Subject: Unknown bee/flry
Location: Near Prescott, Ontario on the St. Lawrence River
July 7, 2013 1:25 pm
On July 1st I noticed a insect flying around my flowers that I’ve never seen before. It looked like a honey bee but it had a wider abdomen and rather than stripes, it had yellow ”blocks” down each side of the abdomen. It was about the size of a bumblebee. It was hanging around the salvia plant but it didn’t act like a regular bee. It kept landing on leaves and just sitting there or it would land on a flower, briefly walk a few steps and then take off again. It didn’t seem to be collecting nectar like bees do. With so many invasive insects around, I was concerned. This salvia plant is next to my mulberry tree. So I grabbed my camera and took several pictures. Sometimes it would sit like this with it’s wings open but other times it would sit with it’s wings closed over it’s back just like a bee.
Signature: Joan
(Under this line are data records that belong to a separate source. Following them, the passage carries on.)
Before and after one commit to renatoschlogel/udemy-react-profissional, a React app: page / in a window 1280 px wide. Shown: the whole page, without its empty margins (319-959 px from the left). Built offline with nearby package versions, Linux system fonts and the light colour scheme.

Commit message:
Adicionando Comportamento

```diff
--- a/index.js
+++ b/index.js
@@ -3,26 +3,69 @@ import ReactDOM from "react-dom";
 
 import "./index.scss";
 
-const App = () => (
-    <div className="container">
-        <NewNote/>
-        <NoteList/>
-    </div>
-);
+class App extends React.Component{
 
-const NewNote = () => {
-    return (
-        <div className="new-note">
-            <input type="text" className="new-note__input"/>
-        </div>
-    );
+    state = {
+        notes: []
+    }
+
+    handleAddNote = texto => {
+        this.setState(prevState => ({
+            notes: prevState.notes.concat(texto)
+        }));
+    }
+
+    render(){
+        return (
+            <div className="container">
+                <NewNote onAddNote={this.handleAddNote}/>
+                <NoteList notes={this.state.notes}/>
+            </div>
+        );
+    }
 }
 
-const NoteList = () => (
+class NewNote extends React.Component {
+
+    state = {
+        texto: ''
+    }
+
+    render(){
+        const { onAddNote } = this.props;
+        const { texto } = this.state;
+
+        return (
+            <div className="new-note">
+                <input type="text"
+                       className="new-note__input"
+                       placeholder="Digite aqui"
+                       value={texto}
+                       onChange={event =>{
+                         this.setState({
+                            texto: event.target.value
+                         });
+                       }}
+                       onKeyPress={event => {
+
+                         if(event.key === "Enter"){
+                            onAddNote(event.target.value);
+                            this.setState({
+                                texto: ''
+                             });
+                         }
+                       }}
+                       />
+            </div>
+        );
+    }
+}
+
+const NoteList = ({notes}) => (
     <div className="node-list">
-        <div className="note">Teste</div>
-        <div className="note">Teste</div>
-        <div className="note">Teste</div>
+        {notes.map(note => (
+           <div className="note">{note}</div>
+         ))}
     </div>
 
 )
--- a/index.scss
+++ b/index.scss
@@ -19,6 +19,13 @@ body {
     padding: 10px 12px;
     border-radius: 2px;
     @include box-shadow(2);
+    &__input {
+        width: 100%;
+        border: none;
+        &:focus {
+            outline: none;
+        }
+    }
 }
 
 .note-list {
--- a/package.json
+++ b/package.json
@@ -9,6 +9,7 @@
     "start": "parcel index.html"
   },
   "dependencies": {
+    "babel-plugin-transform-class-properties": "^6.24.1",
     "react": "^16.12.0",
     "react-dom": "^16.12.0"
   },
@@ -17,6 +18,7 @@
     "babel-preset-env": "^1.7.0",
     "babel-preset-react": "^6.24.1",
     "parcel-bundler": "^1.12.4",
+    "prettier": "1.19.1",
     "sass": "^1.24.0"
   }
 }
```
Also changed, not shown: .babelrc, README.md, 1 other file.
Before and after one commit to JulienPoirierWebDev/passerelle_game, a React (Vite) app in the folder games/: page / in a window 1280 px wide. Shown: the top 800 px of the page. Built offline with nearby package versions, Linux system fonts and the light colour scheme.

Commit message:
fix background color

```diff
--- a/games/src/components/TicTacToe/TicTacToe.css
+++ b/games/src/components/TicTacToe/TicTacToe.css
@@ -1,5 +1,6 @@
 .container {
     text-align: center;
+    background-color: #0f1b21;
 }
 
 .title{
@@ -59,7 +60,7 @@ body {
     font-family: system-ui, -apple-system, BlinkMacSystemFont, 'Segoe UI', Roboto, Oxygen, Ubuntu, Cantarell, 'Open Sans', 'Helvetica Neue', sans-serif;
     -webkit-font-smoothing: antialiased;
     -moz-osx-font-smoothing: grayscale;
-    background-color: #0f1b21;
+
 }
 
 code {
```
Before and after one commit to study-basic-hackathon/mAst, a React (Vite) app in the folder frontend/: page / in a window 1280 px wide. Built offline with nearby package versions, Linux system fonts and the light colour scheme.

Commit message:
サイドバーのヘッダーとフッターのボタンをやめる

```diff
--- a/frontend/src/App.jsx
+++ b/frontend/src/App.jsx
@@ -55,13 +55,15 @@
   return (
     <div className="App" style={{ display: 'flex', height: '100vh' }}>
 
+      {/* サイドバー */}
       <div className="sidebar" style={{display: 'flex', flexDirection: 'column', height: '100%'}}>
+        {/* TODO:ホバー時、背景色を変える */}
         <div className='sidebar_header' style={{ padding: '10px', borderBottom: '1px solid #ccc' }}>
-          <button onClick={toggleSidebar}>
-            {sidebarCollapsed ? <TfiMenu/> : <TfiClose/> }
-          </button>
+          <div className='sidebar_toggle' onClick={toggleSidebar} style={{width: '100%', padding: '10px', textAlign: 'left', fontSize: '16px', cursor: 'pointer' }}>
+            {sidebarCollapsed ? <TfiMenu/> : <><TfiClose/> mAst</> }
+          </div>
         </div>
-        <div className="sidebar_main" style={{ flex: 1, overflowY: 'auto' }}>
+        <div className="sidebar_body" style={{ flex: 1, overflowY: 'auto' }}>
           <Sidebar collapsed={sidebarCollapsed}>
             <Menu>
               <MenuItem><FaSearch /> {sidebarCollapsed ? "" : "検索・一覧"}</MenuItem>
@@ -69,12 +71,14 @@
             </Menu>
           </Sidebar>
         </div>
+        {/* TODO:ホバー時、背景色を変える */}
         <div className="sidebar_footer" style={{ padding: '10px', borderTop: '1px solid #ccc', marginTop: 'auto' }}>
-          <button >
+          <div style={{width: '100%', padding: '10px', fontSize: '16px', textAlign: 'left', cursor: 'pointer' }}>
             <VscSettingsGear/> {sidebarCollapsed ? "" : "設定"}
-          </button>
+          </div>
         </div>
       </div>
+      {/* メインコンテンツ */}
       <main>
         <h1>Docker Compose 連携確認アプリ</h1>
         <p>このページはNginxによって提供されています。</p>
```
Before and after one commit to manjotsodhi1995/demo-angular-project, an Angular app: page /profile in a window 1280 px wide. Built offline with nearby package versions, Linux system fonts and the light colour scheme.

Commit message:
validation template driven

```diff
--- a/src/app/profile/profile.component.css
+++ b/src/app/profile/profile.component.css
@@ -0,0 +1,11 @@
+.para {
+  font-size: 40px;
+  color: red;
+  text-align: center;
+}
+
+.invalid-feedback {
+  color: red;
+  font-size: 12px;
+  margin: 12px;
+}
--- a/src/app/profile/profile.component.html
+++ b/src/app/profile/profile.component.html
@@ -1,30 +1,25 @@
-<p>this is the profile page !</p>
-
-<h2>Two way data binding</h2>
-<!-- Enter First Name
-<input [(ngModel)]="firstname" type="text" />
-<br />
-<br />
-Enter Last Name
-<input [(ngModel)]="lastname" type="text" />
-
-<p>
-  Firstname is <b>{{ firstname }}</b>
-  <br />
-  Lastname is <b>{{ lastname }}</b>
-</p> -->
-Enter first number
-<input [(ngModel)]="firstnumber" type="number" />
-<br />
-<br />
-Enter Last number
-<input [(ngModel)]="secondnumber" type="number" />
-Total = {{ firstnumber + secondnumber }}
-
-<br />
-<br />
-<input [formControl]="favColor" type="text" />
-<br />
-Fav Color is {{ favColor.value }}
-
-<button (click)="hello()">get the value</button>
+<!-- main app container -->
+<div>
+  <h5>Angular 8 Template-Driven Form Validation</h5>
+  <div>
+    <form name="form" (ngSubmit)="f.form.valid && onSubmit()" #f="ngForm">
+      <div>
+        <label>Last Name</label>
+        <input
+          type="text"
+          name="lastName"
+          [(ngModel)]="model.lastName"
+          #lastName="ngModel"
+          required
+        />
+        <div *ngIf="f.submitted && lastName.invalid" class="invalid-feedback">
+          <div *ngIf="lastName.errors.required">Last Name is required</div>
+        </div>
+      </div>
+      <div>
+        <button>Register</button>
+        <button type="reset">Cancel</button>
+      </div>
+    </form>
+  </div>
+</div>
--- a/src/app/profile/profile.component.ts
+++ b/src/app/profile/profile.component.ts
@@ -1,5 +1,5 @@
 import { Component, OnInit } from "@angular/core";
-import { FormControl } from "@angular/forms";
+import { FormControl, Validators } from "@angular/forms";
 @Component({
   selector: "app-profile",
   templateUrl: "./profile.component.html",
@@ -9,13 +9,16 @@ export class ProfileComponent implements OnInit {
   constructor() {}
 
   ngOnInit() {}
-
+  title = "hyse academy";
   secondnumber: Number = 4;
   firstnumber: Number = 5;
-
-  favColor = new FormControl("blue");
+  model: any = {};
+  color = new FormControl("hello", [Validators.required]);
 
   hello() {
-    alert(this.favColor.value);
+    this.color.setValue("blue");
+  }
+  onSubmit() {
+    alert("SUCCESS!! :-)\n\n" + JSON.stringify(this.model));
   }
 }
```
European Wool Carder Bee

European Wool Carder Bee

Hi Joan,
This is a non-native European Wool Carder Bee, Anthidium manicatum, and the jury is still out on if this is considered an invasive species or merely one that is not native, but does not significantly, negatively impact our New World ecosystems.  We will do additional research.  Meanwhile, BugGuide has some information.

What's That Bug? does not endorse extermination